Initiatives which seek to enhance the employability of disabled people include the use of Jobcentre Plus Disability Employment Advisers who visit employers and advise them on the support and help available in the employment of disabled people and the Job Introduction Scheme (JIS) which aims to increase employment opportunities for people with disabilities by offering a weekly grant, currently £75 per week, to employers during the first six weeks of their employment.
New Deal for Disabled People (NDDP) is designed to support people in receipt of disability or health-related benefits in finding and sustaining paid employment. It is delivered through a network of Job Brokers across England, Scotland and Wales who agree with each customer what is the most appropriate route into employment for them and work closely with providers of training and other provision where the customer needs additional help. NDDP Job Brokers were introduced in July 2001 and to September 2004 the programme showed 115,930 registrations with Job Brokers and over 54,000 job entries.
Access to Work is a specialist disability programme which provides practical advice and support to help disabled people enter or stay in paid employment. The support is aimed at overcoming work related obstacles resulting from disability. It does this through a system of grants towards the cost of providing support. Access to Work is open to those who are employed as well as people moving out of unemployment and is a highly effective job retention measure.
Work Preparation is a highly flexible programme open to benefit recipients (incapacity or unemployment-related benefits) and non-benefit recipients. It is an individually tailored, work-focused programme that enables disabled people to address barriers associated with their disability and prepare for work with the confidence necessary to achieve and sustain their job goals. The vast majority of Work Preparation programmes take the form of short unpaid work placements.

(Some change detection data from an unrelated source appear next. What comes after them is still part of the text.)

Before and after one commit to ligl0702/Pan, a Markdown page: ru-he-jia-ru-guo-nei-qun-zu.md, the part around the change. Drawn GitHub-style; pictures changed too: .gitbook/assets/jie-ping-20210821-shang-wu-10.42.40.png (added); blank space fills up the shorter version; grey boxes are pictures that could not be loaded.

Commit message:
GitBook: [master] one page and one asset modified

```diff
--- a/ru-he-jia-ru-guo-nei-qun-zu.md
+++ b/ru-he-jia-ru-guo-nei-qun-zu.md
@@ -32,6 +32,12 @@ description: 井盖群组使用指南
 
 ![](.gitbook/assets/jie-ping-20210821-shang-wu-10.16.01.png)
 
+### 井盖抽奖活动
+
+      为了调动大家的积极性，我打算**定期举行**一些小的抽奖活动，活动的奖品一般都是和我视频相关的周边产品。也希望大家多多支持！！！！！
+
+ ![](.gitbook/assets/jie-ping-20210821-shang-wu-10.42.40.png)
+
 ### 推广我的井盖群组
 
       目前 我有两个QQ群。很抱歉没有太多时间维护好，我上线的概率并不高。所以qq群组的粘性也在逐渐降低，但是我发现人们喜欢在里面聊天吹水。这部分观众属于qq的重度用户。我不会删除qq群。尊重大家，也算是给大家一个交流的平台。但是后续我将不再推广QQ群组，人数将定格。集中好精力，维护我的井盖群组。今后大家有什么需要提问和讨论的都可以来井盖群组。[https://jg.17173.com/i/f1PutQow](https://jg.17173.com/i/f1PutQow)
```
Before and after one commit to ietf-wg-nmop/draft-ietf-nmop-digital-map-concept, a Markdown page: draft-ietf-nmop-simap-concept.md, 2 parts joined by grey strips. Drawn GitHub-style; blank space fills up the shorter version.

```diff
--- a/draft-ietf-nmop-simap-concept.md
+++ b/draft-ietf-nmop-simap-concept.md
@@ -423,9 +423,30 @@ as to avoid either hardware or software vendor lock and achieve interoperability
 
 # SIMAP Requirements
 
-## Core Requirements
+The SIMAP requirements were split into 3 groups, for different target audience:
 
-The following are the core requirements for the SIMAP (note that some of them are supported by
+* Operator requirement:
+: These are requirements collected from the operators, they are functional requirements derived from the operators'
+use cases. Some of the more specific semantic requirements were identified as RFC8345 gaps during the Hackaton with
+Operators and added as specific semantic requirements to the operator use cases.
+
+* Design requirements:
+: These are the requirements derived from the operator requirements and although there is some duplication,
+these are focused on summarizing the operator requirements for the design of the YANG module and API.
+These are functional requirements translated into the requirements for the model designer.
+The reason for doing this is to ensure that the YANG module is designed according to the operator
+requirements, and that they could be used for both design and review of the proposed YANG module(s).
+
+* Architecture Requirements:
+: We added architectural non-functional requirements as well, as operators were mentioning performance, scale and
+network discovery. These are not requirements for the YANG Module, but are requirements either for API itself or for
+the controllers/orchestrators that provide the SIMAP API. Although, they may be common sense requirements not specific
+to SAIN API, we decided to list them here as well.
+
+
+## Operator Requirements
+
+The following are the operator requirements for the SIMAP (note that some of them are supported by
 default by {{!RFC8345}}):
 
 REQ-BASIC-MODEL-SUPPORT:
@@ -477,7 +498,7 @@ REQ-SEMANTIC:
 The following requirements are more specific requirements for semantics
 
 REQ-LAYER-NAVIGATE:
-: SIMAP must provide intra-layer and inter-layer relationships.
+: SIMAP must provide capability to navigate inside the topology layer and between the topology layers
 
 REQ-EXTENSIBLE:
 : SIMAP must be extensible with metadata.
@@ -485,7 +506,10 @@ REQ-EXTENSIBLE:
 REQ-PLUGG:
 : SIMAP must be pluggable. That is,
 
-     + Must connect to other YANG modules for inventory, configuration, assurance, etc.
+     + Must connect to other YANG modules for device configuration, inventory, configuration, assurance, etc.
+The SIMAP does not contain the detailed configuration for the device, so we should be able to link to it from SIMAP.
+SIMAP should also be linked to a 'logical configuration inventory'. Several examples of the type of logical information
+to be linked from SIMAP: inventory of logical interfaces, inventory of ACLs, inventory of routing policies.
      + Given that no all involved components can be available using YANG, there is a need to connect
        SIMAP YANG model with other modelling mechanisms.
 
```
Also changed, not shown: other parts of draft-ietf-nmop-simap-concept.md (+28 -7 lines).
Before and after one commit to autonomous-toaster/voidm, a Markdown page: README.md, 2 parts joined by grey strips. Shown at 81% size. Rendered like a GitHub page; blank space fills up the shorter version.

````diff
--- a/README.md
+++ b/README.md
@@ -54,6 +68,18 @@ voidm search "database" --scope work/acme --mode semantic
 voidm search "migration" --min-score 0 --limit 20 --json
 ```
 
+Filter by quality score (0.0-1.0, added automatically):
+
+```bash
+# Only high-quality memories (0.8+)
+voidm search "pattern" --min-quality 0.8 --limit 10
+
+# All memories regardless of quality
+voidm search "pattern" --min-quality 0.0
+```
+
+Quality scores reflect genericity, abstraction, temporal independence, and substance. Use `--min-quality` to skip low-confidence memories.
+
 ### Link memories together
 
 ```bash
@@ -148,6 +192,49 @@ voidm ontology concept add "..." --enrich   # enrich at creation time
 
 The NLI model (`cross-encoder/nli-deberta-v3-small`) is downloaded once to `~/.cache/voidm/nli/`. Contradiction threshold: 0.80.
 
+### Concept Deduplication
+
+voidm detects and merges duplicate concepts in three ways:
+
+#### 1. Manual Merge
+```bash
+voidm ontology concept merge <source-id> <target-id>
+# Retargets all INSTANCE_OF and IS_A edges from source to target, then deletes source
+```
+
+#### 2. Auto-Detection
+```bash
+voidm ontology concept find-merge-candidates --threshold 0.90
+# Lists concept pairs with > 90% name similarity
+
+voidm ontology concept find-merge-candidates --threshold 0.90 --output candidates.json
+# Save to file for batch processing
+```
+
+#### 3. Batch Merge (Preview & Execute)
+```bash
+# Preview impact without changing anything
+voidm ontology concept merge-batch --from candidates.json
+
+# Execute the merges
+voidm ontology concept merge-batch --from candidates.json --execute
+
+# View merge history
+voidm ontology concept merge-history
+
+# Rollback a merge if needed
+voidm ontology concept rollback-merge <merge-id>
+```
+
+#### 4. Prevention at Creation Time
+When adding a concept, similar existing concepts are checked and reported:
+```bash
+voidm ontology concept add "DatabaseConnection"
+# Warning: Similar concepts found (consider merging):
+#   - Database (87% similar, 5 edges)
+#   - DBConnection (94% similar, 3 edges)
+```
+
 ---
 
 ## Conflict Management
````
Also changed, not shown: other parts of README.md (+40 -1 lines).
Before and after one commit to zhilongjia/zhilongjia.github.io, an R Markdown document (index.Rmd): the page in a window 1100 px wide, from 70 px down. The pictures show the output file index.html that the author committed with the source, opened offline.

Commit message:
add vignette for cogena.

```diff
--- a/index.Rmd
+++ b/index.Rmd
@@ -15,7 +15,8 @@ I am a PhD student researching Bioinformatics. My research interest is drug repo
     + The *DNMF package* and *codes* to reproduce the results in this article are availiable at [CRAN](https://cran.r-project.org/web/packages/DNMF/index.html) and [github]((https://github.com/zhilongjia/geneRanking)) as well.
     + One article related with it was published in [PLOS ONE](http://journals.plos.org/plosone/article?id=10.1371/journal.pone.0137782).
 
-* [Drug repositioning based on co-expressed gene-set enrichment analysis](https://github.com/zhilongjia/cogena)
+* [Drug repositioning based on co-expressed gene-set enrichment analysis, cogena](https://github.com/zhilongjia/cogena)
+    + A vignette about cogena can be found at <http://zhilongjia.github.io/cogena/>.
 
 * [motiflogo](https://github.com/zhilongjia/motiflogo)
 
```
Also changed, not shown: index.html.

WORKSTEP was introduced in April 2001 to modernise the former Supported Employment Programme. It provides job support to over 30,000 people in employment and in this financial year up to October 2004 just under 900 clients had progressed into open unsupported work. In 200304 it held a budget of £163 million, and it is delivered by over 200 providers, including Remploy, in England, Scotland and Wales. WORKSTEP is managed by Jobcentre Plus and involves a three-way partnership between the employer, the WORKSTEP provider and a disabled person.
People receiving incapacity benefit can do permitted work and keep benefit in some circumstances. The pre-Budget report announced new national measures for improving permitted work provision including an extension of the initial period of permitted work from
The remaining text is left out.